* Your objective *
The records below are made of lines; count those holding the word "data" and give the number only.

Modification records:
····················

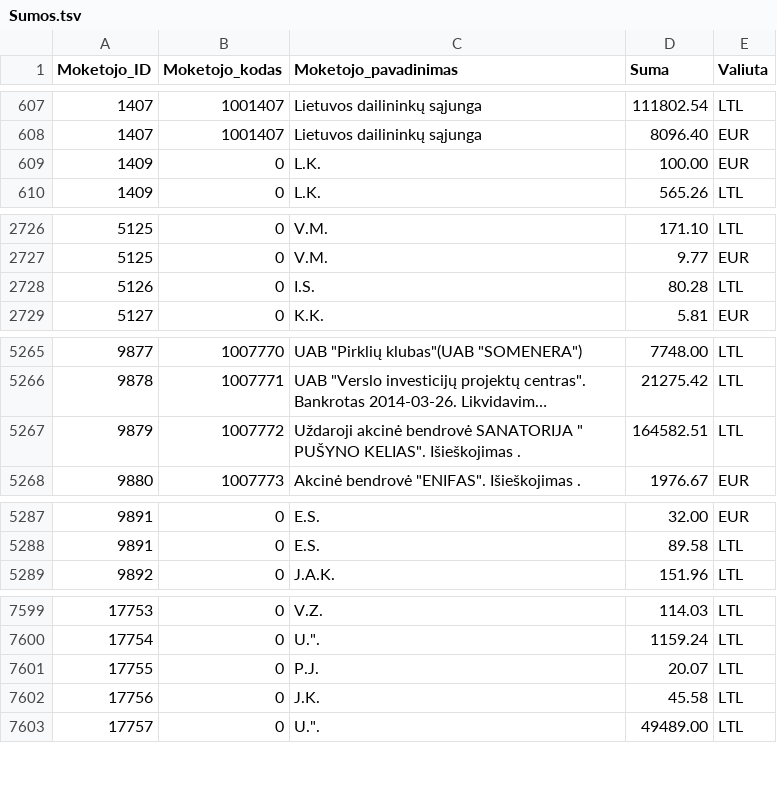
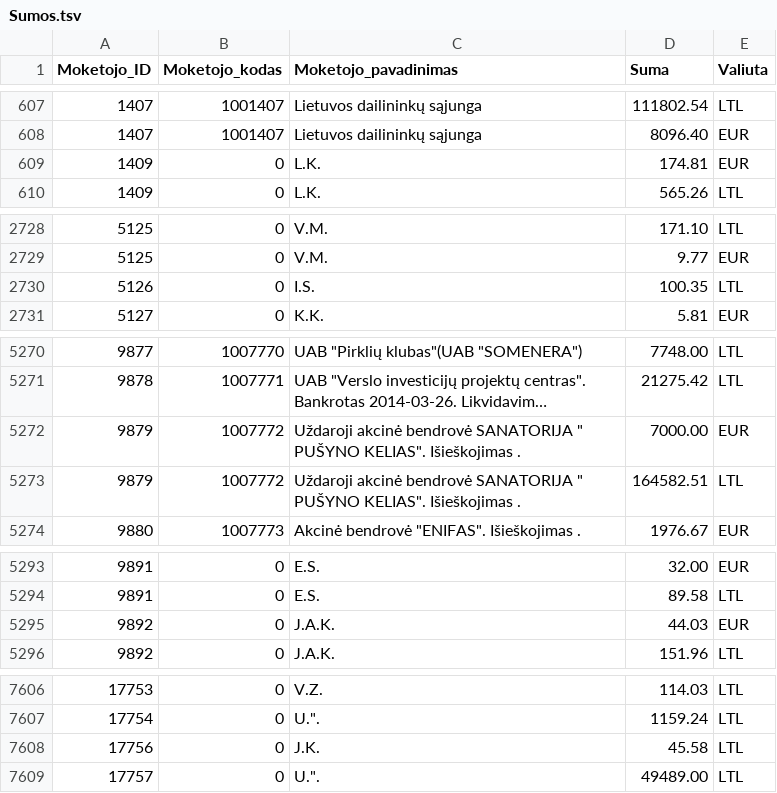
Before and after one commit to vilnius/zemesnuomossutartys, a TSV file: data/Sumos.tsv, drawn as a sheet; only a part is shown, gaps mark what is left out; long unchanged cells end in …; removed rows and columns are numbered as before the commit, all else as after; the diff covers the shown part only; the diff names each change by its address in the sheet, - before the commit and + after, or states it on an @@ line.

```diff
--- a/data/Sumos.tsv
+++ b/data/Sumos.tsv
-D609 (Suma): 100.00
+D609 (Suma): 174.81
-D2730 (Suma): 80.28
+D2730 (Suma): 100.35
+row 5272: 9879 | 1007772 | Uždaroji akcinė bendrovė SANATORIJA " PUŠYNO KELIAS". Išieškojimas . | 7000.00 | EUR
+row 5295: 9892 | 0 | J.A.K. | 44.03 | EUR
-row 7601: 17755 | 0 | P.J. | 20.07 | LTL
```
Also changed, not shown: 7 added rows and 1 edited cell elsewhere in this file.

····················

* Result for this exercise *
3